Now some fresh pickings from the Political Grapevine:
It seems not everyone in Germany was ecstatic about Barack Obama's speech in Berlin.
German broadcasting station Deutsche Welle reports that those attending were told to leave their placards and posters at home.
The move came under criticism, especially from the German left, which speculated that the campaign wanted to avoid images of Germans displaying anti-American statements. Others say the ban was aimed at preventing activists from making demands on Obama.
And the senator's visit will cost just over three-quarters of a million dollars — half of which will be paid for with German public funds.
It seems there will be no such hero's welcome in New Zealand for Condoleezza Rice this weekend.
The New Zealand Press Association is reporting that Auckland University's student association is offering a $5,000 reward to any student who can make a successful citizen's arrest of the secretary of state.
Association president David Do says the arrest would be for Rice's role in "overseeing the illegal invasion and continued occupation" of Iraq.
He adds, "It is hard enough living as a student in Auckland these days without having a war criminal coming to town, so we thought we'd give our students a chance to make a dent in their student loans and work for global justice at the same time."
Not Reporting the Good News?
A sharp decline in the intensity of news coverage of the Iraq war immediately followed General David Petraeus' testimony before Congress last September.
Cybercast News reports that data from the Multi-National Force-Iraq shows there were 219 embedded reporters in Iraq when Petraeus told Congress that the surge was working. That was also the month that the surge reached full force.
The number of embedded reporters has since dropped by 74 percent in nine months to just 58 in June.
The largest single-month drop in embeds came in October of 2007 right after the general's testimony.
Not So Fair & Balanced
The Arab news network Al-Jazeera celebrated the birthday of released Lebanese terrorist Samir Kuntar with a cake and fireworks.
The Middle East Media Research Institute reports that Kuntar — who shot an Israeli child's father in front of her and then beat her to death with his rifle in 1979 — was given a hero's welcome on the network.
One interviewer said, "You deserve even more than this. I think that 11,000 prisoners — if they can see this program now — are celebrating your birthday with you. Happy birthday."
Kuntar, who was part of that Israel-Hezbollah prisoner swap last week, was then presented with a cake and a collage of photos, including one of him and Hezbollah leader Hassan Nasrallah.
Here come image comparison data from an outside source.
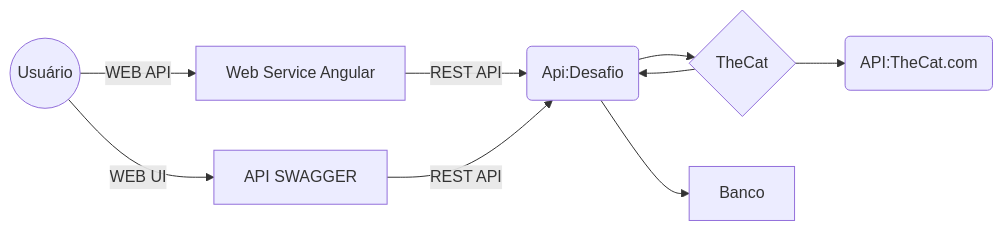
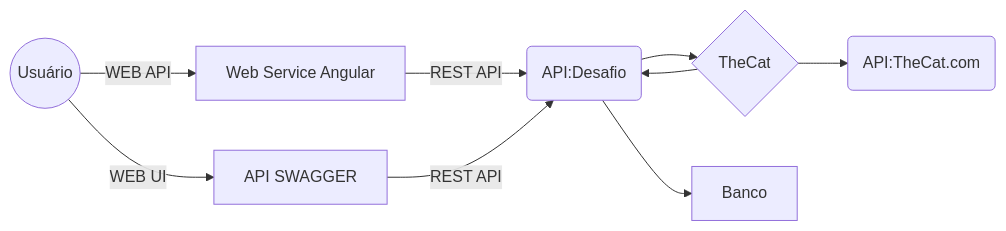
Before and after one commit to peringfc/TheCatAPI_Lib: the diagram in README.md, drawn with Mermaid.

````diff
--- a/README.md
+++ b/README.md
@@ -12,10 +12,10 @@
 ```mermaid
 graph LR
 A((Usuário)) -- WEB API --> B[Web Service Angular]
 A((Usuário)) -- WEB UI --> B1[API SWAGGER]
-B -- REST API --> C(Api:Desafio)
-B1 -- REST API --> C(Api:Desafio)
+B -- REST API --> C(API:Desafio)
+B1 -- REST API --> C(API:Desafio)
 C --> G{TheCat} --> Z(API:TheCat.com)
 G --> C	
 C --> F[Banco]
 ```
````
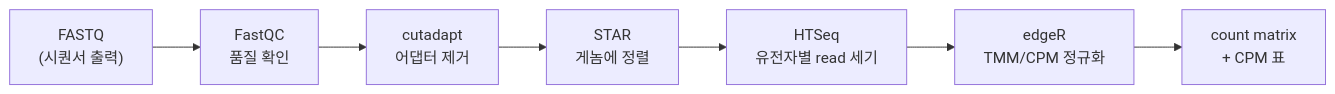
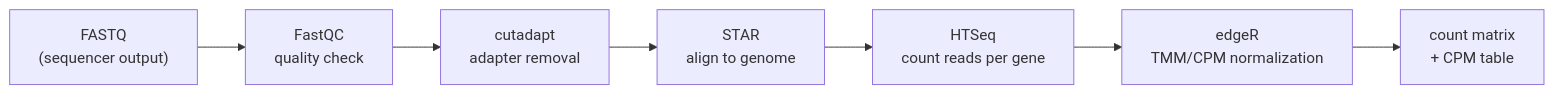
The diagram in README.md (YuHwanYuHwan/BulkRNAseq_Pipeline), drawn with Mermaid before and after one commit. The commit also changed other lines of this file and 4 other files, not shown here.

````diff
--- a/README.md
+++ b/README.md
@@ -9,9 +9,9 @@
 ```mermaid
 flowchart LR
-    A["FASTQ<br/>(시퀀서 출력)"] --> B["FastQC<br/>품질 확인"]
-    B --> C["cutadapt<br/>어댑터 제거"]
-    C --> D["STAR<br/>게놈에 정렬"]
-    D --> E["HTSeq<br/>유전자별 read 세기"]
-    E --> F["edgeR<br/>TMM/CPM 정규화"]
-    F --> G["count matrix<br/>+ CPM 표"]
+    A["FASTQ<br/>(sequencer output)"] --> B["FastQC<br/>quality check"]
+    B --> C["cutadapt<br/>adapter removal"]
+    C --> D["STAR<br/>align to genome"]
+    D --> E["HTSeq<br/>count reads per gene"]
+    E --> F["edgeR<br/>TMM/CPM normalization"]
+    F --> G["count matrix<br/>+ CPM table"]
 ```
````
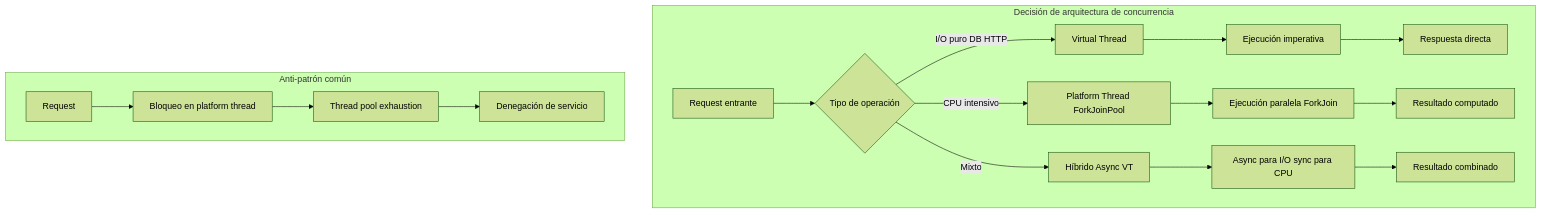
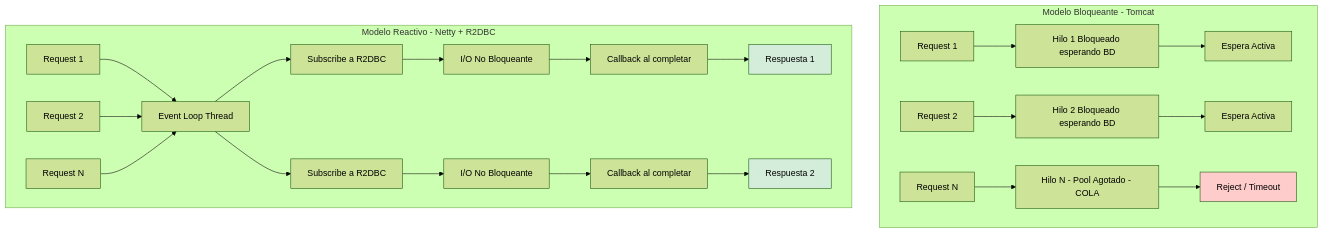
The first of 3 diagrams in 03_Spring_Ecosystem/spring_boot_34_r2dbc_virtual_threads_STAFF.md (Joaquinriosheredia/DAM-Java-Mastery), drawn with Mermaid (forest theme) before and after one commit. The commit also changed other lines of this file, not shown here.

Commit message:
spring_boot_34_r2dbc_virtual_threads_STAFF.md

````diff
--- a/03_Spring_Ecosystem/spring_boot_34_r2dbc_virtual_threads_STAFF.md
+++ b/03_Spring_Ecosystem/spring_boot_34_r2dbc_virtual_threads_STAFF.md
@@ -56,23 +81,31 @@
 ```mermaid
 graph TD
-    subgraph "Decisión de arquitectura de concurrencia"
-        REQ[Request entrante] --> TIPO{Tipo de operación}
-        TIPO -->|I/O puro DB HTTP| VT[Virtual Thread]
-        TIPO -->|CPU intensivo| PT[Platform Thread ForkJoinPool]
-        TIPO -->|Mixto| HYB[Híbrido Async VT]
-        
-        VT --> EXEC1[Ejecución imperativa]
-        PT --> EXEC2[Ejecución paralela ForkJoin]
-        HYB --> EXEC3[Async para I/O sync para CPU]
-        
-        EXEC1 --> RESP1[Respuesta directa]
-        EXEC2 --> RESP2[Resultado computado]
-        EXEC3 --> RESP3[Resultado combinado]
+    subgraph "Modelo Bloqueante - Tomcat"
+        REQ1[Request 1] --> THREAD1[Hilo 1 Bloqueado esperando BD]
+        REQ2[Request 2] --> THREAD2[Hilo 2 Bloqueado esperando BD]
+        REQN[Request N] --> THREADN[Hilo N - Pool Agotado - COLA]
+        THREAD1 --> WAIT1[Espera Activa]
+        THREAD2 --> WAIT2[Espera Activa]
+        THREADN --> FAIL[Reject / Timeout]
     end
     
-    subgraph "Anti-patrón común"
-        REQ2[Request] --> BLOCK[Bloqueo en platform thread]
-        BLOCK --> STARV[Thread pool exhaustion]
-        STARV --> CRASH[Denegación de servicio]
+    subgraph "Modelo Reactivo - Netty + R2DBC"
+        REQ1R[Request 1] --> LOOP[Event Loop Thread]
+        REQ2R[Request 2] --> LOOP
+        REQNR[Request N] --> LOOP
+        
+        LOOP --> SUB1[Subscribe a R2DBC]
+        SUB1 --> NON_BLOCK[I/O No Bloqueante]
+        NON_BLOCK --> CALLBACK[Callback al completar]
+        CALLBACK --> RESP1[Respuesta 1]
+        
+        LOOP --> SUB2[Subscribe a R2DBC]
+        SUB2 --> NON_BLOCK2[I/O No Bloqueante]
+        NON_BLOCK2 --> CALLBACK2[Callback al completar]
+        CALLBACK2 --> RESP2[Respuesta 2]
     end
+    
+    style FAIL fill:#ffcccc
+    style RESP1 fill:#d4edda
+    style RESP2 fill:#d4edda
 ```
````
And as Kuntar cut into his cake the network set off fireworks.
— FOX News Channel's Zachary Kenworthy contributed to this report.